October 31, 2023
Even though Octoberâ€™s Intimate Partner Violence (IPV) Awareness Month is ending, the toll of IPV does not. The lessons learned from Âé¶¹´«Ã½and other stakeholder resources and discussions should continue so that victims may be supported.
If you have experienced IPV, know someone experiencing it, or recognize it in a patient, it can be challenging to seek help for many reasons. Concerns about safety for self or children, finances, social/family perception, continuing to experience feelings for the partner, and not feeling like this situation can be called IPV are typical experiences and emotions. But ending an abusive relationship does not need to be done alone. You can:
If you are experiencing IPV or know someone who is, consider using these resources for support:
For more information on Âé¶¹´«Ã½IPV resources, visit the Âé¶¹´«Ã½Intimate Partner Violence web page.

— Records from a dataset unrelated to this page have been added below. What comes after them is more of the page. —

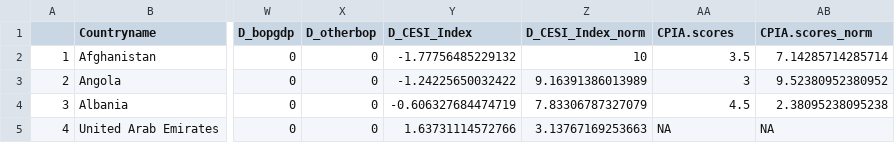
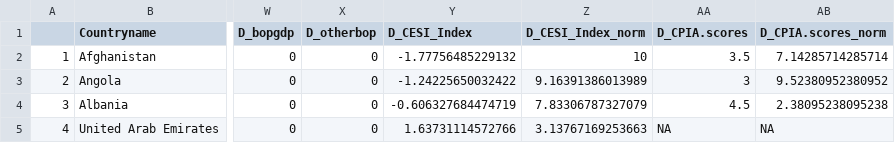
Before and after one commit to ljonestz/compoundriskdata, a CSV file: Risk_sheets/debtsheet.csv, drawn as a sheet; only a part is shown, gaps mark what is left out; the diff names each change by its address in the sheet, - before the commit and + after, or states it on an @@ line.

Commit message:
Add files via upload

```diff
--- a/Risk_sheets/debtsheet.csv
+++ b/Risk_sheets/debtsheet.csv
-AA1: CPIA.scores
+AA1: D_CPIA.scores
-AB1: CPIA.scores_norm
+AB1: D_CPIA.scores_norm
```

Surgeons, physicians, and healthcare professionals have the potential to change the course of an individualâ€™s life by effectively identifying people who have sustained IPV and referring them to the appropriate resources.
To provide additional resources and guidance on what to do if you suspect your colleague may be a victim of IPV, the Âé¶¹´«Ã½Intimate Partner Violence Task Force will join the Society for Gynecologic Surgeons and American Academy of Ophthalmology in hosting a 1-hour webinar, 9:15-10:15 am CT on Monday, November 6: .
This discussion includes how to approach the subject of IPV and what resources are at your disposal in the workplace as an advocate, ally, or victim. Join this live, moderated discussion and Q&A led by Stephanie Bonne, MD, FACS, and featuring Dâ€™Andrea Joseph, MD, FACS, FCCM, Carrie Sims, MD, PhD, FACS, and Christine Lovato, MD, FACS, FASMBS.